The AMMA is a multidisciplinary voluntary membership association with members representing medicine, chiropractic, naturopathy, naprapathy and massage therapy who utilize massage therapy in their health care practices relative to the diagnosis and treatment of human disease. Lay massage and allied medical members of the AMMA are expected and required to observe and obey state laws protecting the practice of medicine and other state regulatory statutes. Lay massage therapists advertising and practicing medical massage are required to work under the direct in-office supervision of a licensed physician, or as defined by state law.
The AMMA points to the historical tradition of medical massage as practiced and utilized by physicians and allied medical personnel and as used in the corrective and restorative treatment of patients in formal medical and clinical settings. Many unqualified individuals within the general massage community have offered their personal and mostly uneducated opinions of what medical massage is. Nowhere has the AMMA witnessed a valid definition; indeed, most of what has been offered has only furthered misunderstandings and misconceptions within the massage profession. The AMMA views medical massage as a division of the science of manual medicine, which is also represented by manual therapy, physical therapy, osteopathy, chiropractic, naprapathy and other forms of treatment based on manual practices.

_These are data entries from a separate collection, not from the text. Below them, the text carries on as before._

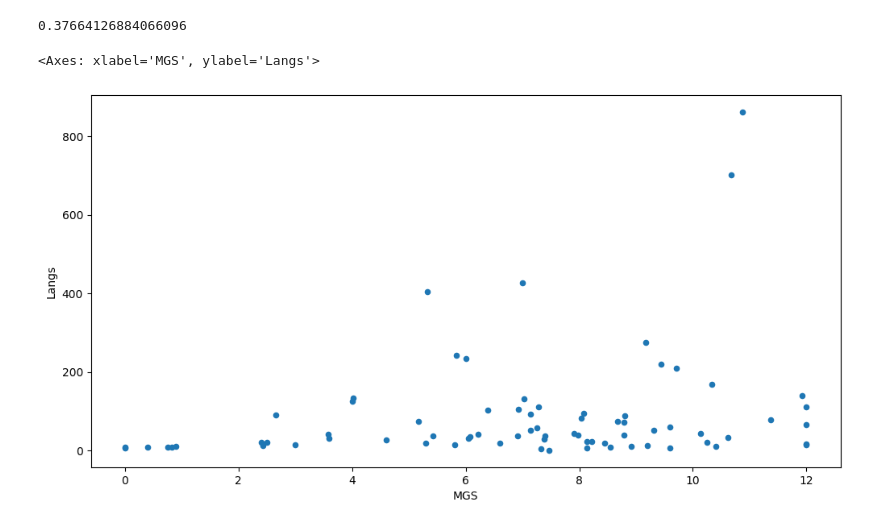
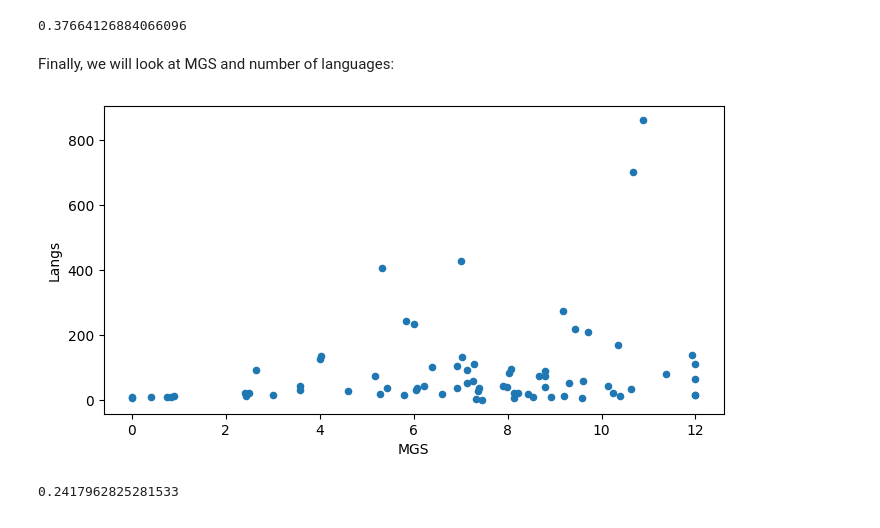
Before and after one commit to TYacinee/materiel_TALL, a Jupyter notebook: S1/TD1-linguistic-diversity.ipynb, the cells around one changed output. Cells and saved outputs as stored; diff of their text form; code cells hidden in the pictures.

```diff
--- a/S1/TD1-linguistic-diversity.ipynb
+++ b/S1/TD1-linguistic-diversity.ipynb
@@ -362,7 +371,9 @@ In his book Linguistic Diversity (1999), Daniel Nettle hypothesizes that linguis
 
 Let's take a look at the data first.
 # %%
-data_nettle = pd.read_csv('https://raw.githubusercontent.com/bodowinter/applied_statistics_book_data/master/nettle_1999_climate.csv') # NB: this is a link to a CSV file
+data_nettle = pd.read_csv('https://raw.githubusercontent.com/'\
+                          'bodowinter/applied_statistics_book_data/'\
+                          'master/nettle_1999_climate.csv')
 data_nettle.head(10)
 # %% [output]
 |  | Country | Population | Area | MGS | Langs |
@@ -429,8 +481,14 @@ Let's compute the correlation between the number of languages and the population
 np.corrcoef(data_nettle['Population'], data_nettle['Langs'])[0, 1]
 # %% [output]
 0.37664126884066096
+# %% [markdown]
+Finally, we will look at MGS and number of languages:
 # %%
-data_nettle.plot.scatter(x='MGS', y='Langs', figsize=(12, 6))
+data_nettle.plot.scatter(x='MGS', y='Langs', figsize=(8, 4))
+plt.show()
 # %% [output]
-<Axes: xlabel='MGS', ylabel='Langs'>
-[figure, old version]
+[figure, new version]
+# %%
+np.corrcoef(data_nettle['MGS'], data_nettle['Langs'])[0, 1]
+# %% [output]
+0.2417962825281533
```
Also changed, not shown: parts of 19 cells of this notebook.
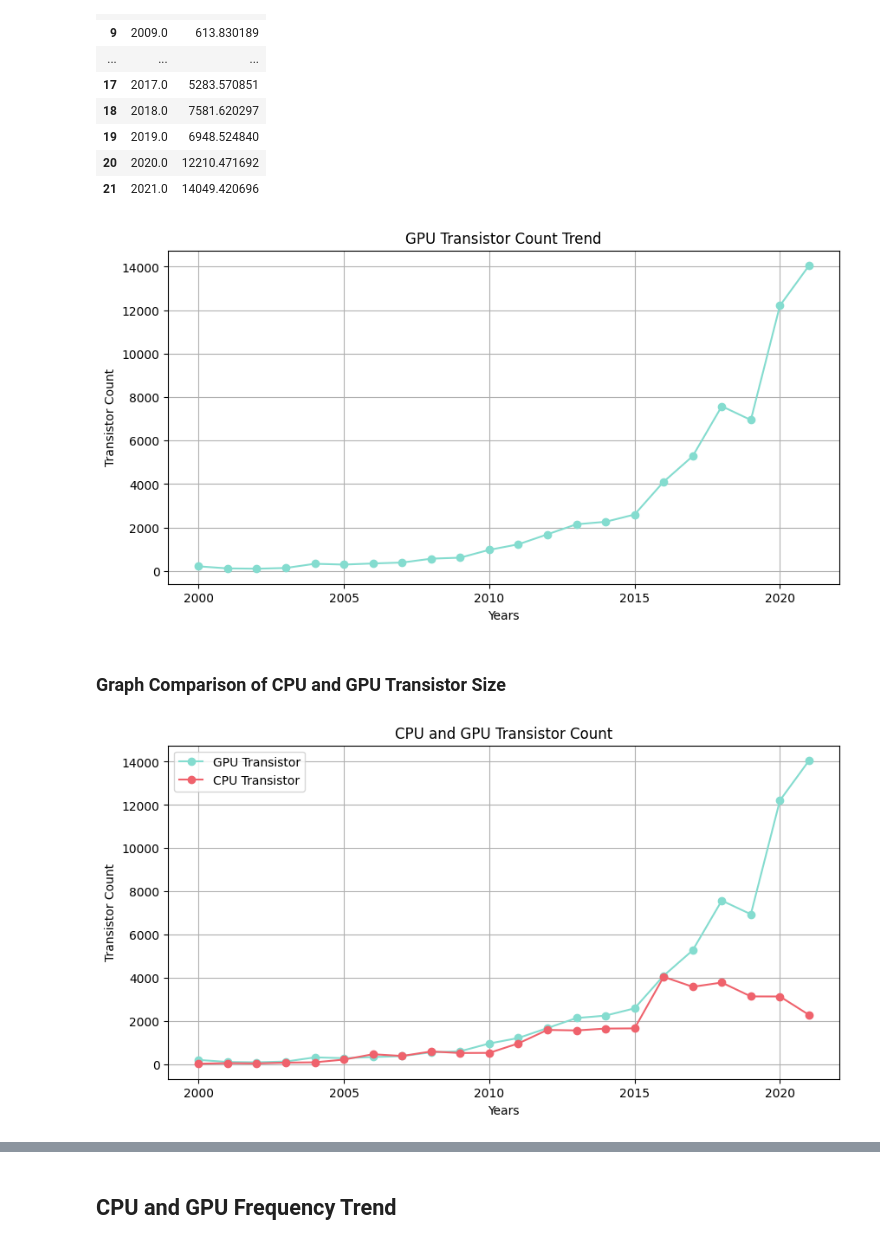
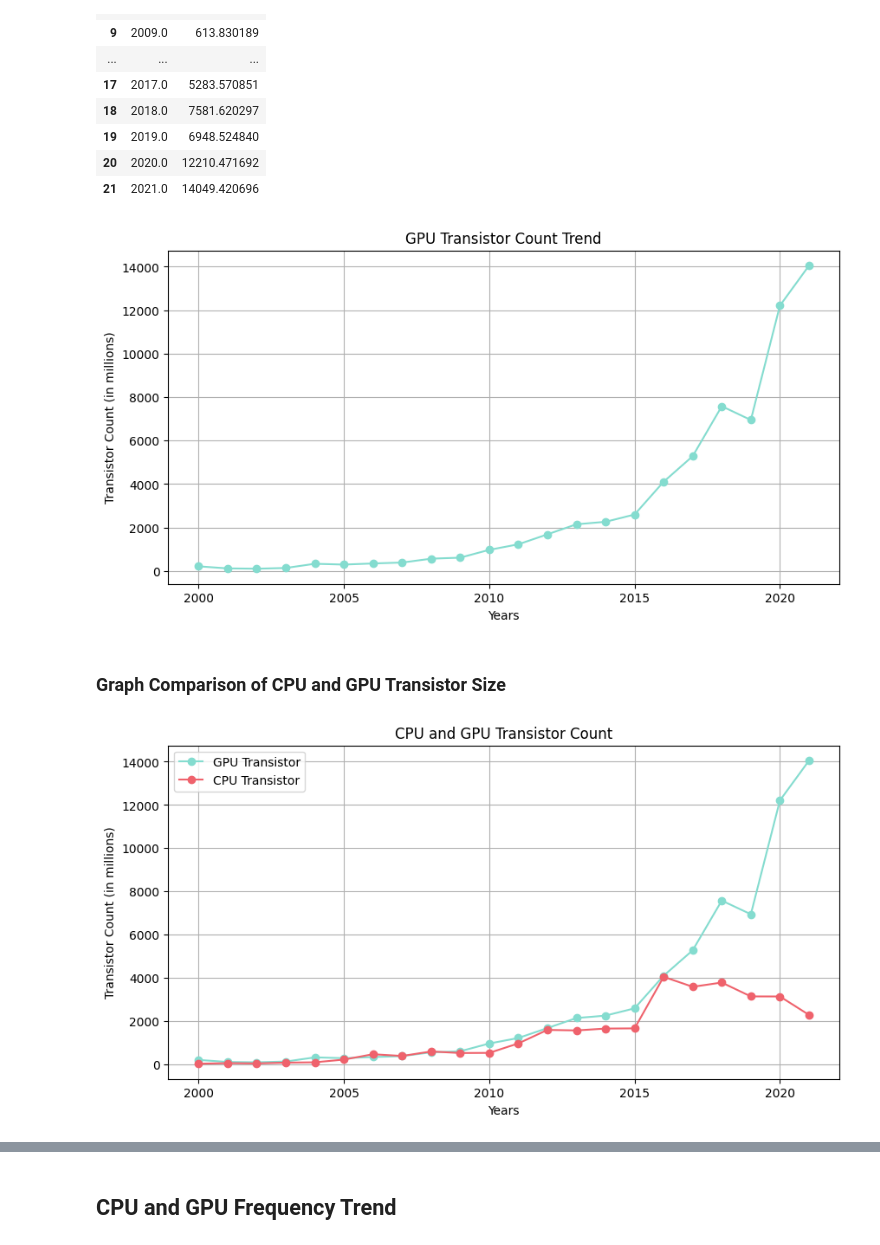
Before and after one commit to FrancisGabrielCayao/MATHEDA-CAYAO, a Jupyter notebook: WK8 EDA Activity 2 - Exploratory Data Analysis/Exercise/WK8-Exploratory-Data-Analysis.ipynb, the cells around one changed output, grey strips where cells are left out. Drawn from its saved outputs; the diff is of its cells as text; code cells hidden in the pictures.

```diff
--- a/WK8 EDA Activity 2 - Exploratory Data Analysis/Exercise/WK8-Exploratory-Data-Analysis.ipynb
+++ b/WK8 EDA Activity 2 - Exploratory Data Analysis/Exercise/WK8-Exploratory-Data-Analysis.ipynb
@@ -864,13 +864,13 @@ df_tsgpu
 # %%
 plt.figure(figsize=(10,5))
 plt.plot(df_tsgpu['Year'],df_tsgpu['Transistors'], color='#84DCCF',marker='o')
 plt.title('GPU Transistor Count Trend')
-plt.ylabel('Transistor Count')
+plt.ylabel('Transistor Count (in millions)')
 plt.xlabel('Years')
 plt.grid(True)
 plt.show()
 # %% [output]
-[figure, old version]
+[figure, new version]
 # %% [markdown]
 ### Graph Comparison of CPU and GPU Transistor Size
 # %%
@@ -879,10 +879,10 @@ plt.plot(df_tsgpu['Year'],df_tsgpu['Transistors'], color='#84DCCF',marker='o', l
 plt.plot(df_tscpu['Year'],df_tscpu['Transistors'], color='#EF626C',marker='o', label="CPU Transistor")
 plt.title('CPU and GPU Transistor Count')
 plt.legend()
-plt.ylabel('Transistor Count')
+plt.ylabel('Transistor Count (in millions)')
 plt.xlabel('Years')
 plt.grid(True)
 plt.show()
 # %% [output]
-[figure, old version]
+[figure, new version]
 # %% [markdown]
```
Also changed, not shown: parts of 2 cells of this notebook.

The AMMA strongly embraces the precepts and foundations of medicine that are related to scientific research, academic integrity and professional ethics. The AMMA has published numerous papers related to current scientific research as it may be applied to manual medicine and medical massage therapy and continues to provide this information to its members through its published scientific journal, training manuals and other educational materials and programs. The AMMA has stated that valid education in medical massage is predicated upon accepted science and scientifically validated techniques. And, in regards to professional ethics, the AMMA has established that the practice of non-physiological or fringe massage practices is unethical in a medical or clinical setting where patients are being treated for pain and suffering.
The question has been repeatedly asked, "Why call yourself a medical massage therapist?" The answer for the members of the AMMA is based on educational qualifications, medical and clinical training, state regulations and licensure, national board examination and certification, professional membership, and ongoing training and evaluation; however, for the AMMA member, the answer is more accurately related to the division between massage therapists who have met minimal educational standards obtained at substandard massage schools, who are trained in and use unscientific, non-physiological and fringe massage practices, and the standards that have been met by members of the AMMA. From this point of view, medical massage, and its re-establishment, was an idea whose time had come again.
As the various "stakeholders" in the massage profession attempt to define medical massage, we ask them to keep in mind the several thousand current members of the AMMA and their voices. It is the opinion of the AMMA that medical massage will not so much be defined by democratic process as by current and future legal definitions and by scientific and academic process. The AMMA believes that medical massage must be defined in much the same way as physical or occupational therapy has been, by research and clinical studies of its techniques and protocols. We believe that the most important thing that the AMMA can do is call for professional understanding and unity.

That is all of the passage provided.